FAMILY COURT MEDIATION: AN OVERVIEW
What is Family Court Mediation?
Family mediation is a decision-making process that occurs when questions arise from family conflicts such as separation or divorce. Both parties must sign an Agreement to Mediate, which ensures that the proceedings of the mediation as well as the documents involved (records, mediator fees, etc.) will be kept confidential (this is also done to prevent the mediator from being subpoenaed).
Issues discussed in family court mediation sessions often include:
- Pre-nuptial arrangements
- Custody of children
- Division of assets and debts
- Child support and alimony.
Do I Need a Family Law Lawyer for Mediation?
While it is not essential that you obtain a family law lawyer for mediation (lawyers are often not present for sessions unless specifically asked to attend by the mediator or a party involved in mediation), you should obtain a lawyer to review any agreements and to appear with you at court-mandated hearings.
What is the Mediation Process Like?
Both parties meet with a state-certified mediator for a series of conferences (usually multiple two-hour sessions) to address issues that will affect both parties after the separation or divorce. These issues include alimony, child custody, and the division of property. Mediators ask general questions designed to encourage discussion without placing blame on any one individual. While mediators strive to help clear up all issues and disputes, they may recommend that specific issues be addressed with professionals in that field (example: issue of property possession referred to an accountant to determine financial factors).

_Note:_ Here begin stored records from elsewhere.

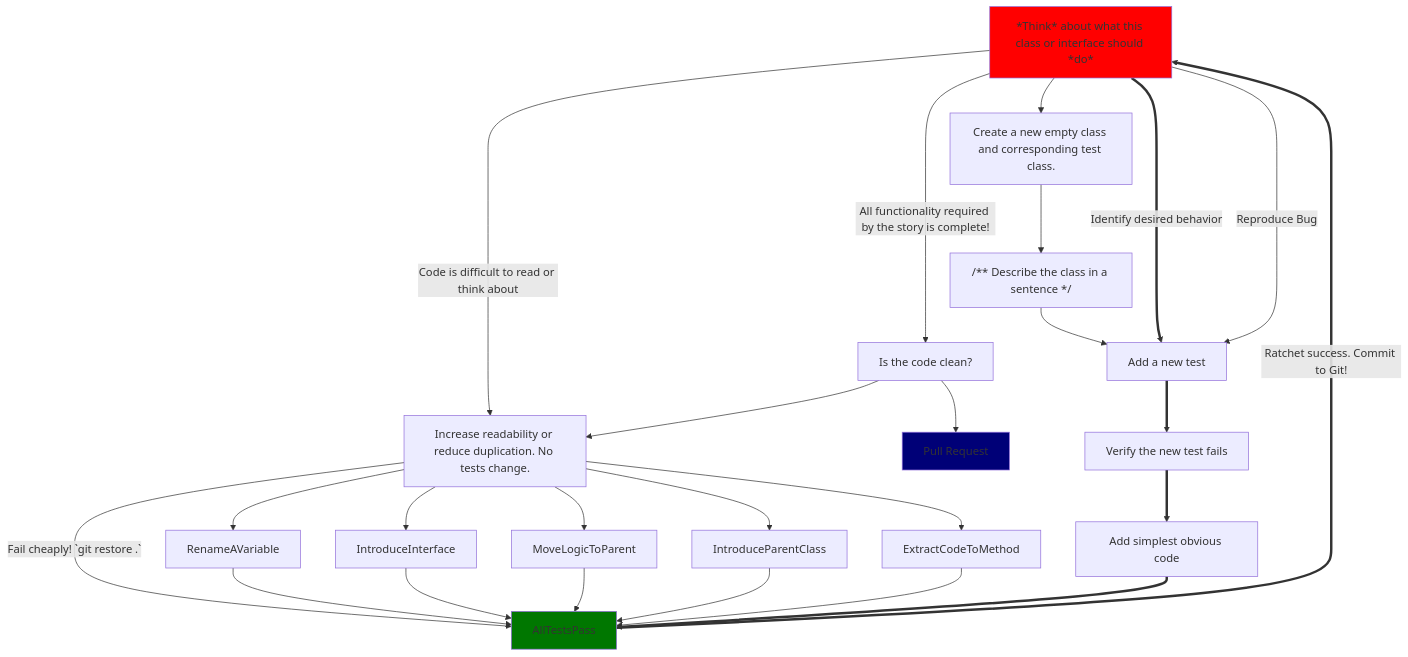
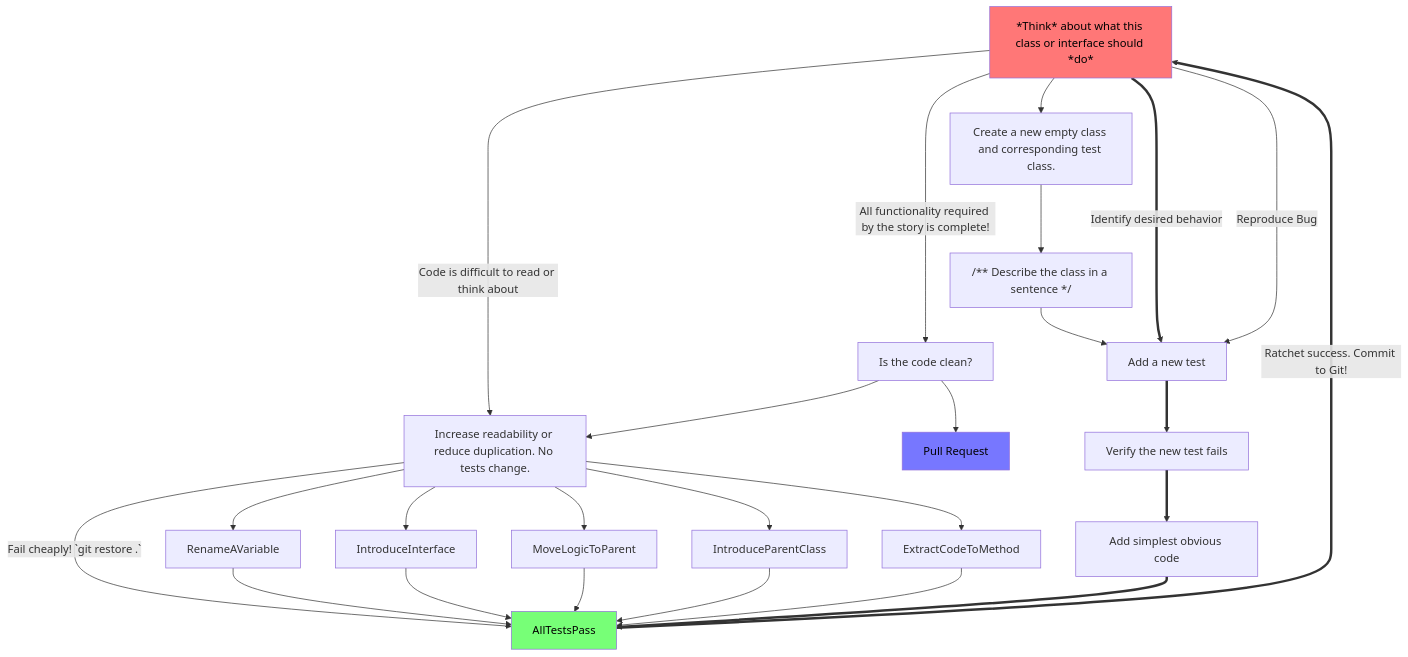
One commit to Billy-Spearman-WCCI/RaceCarExtension changed the third of 5 diagrams in README.md. Above: the diagram before and after it, drawn with Mermaid.

````diff
--- a/README.md
+++ b/README.md
@@ -909,33 +909,33 @@
 ```mermaid
 graph TB;
 Think-->|Code is difficult to read or think about|MakeImprovements["Increase readability or reduce duplication. No tests change."]
-classDef thinkStyle fill:#f00
-classDef pullRequestStyle fill:#007
-classDef allTestsPassStyle fill:#070
+classDef thinkStyle fill:#f77,color:#000
+classDef pullRequestStyle fill:#77F,color:#000
+classDef allTestsPassStyle fill:#7F7,color:#000
 class Think thinkStyle;
 Think-->CreateANewClass["Create a new empty class and corresponding test class."]
 CreateANewClass-->DescribeANewClass["/** Describe the class in a sentence */"]
 DescribeANewClass-->AddATestToAnExistingTestClass
 Think==>|Identify desired behavior|AddATestToAnExistingTestClass["Add a new test"]
 Think-->|Reproduce Bug|AddATestToAnExistingTestClass
 Think-->|"All functionality required by the story is complete!"|CodeDone["Is the code clean?"]
 CodeDone-->PullRequest["Pull Request"]
 class PullRequest pullRequestStyle;
 CodeDone-->MakeImprovements
 AddATestToAnExistingTestClass==>NewTestFails["Verify the new test fails"]
 AllTestsPass==>|"Ratchet success. Commit to Git!"|Think["*Think* about what this class or interface should *do*"]
 class AllTestsPass allTestsPassStyle;
 MakeImprovements-->|"Fail cheaply! `git restore .`"|AllTestsPass
 MakeImprovements-->RenameAVariable
 RenameAVariable-->AllTestsPass
 MakeImprovements-->IntroduceInterface
 IntroduceInterface-->AllTestsPass
 MakeImprovements-->MoveLogicToParent
 MoveLogicToParent-->AllTestsPass
 MakeImprovements-->IntroduceParentClass
 IntroduceParentClass-->AllTestsPass
 MakeImprovements-->ExtractCodeToMethod
 ExtractCodeToMethod-->AllTestsPass
 NewTestFails==>WriteCode["Add simplest obvious code"]
 WriteCode==>AllTestsPass
 ```
````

Mediation provides a healthy and safe atmosphere in which parties can address particularly personal issues in a private setting. Discussion between parties often leads to more positive feelings about the situation, which is especially important if children are involved in the discussion/mediation session. In fact, research suggests that settlements reached in mediation include more joint custody agreements.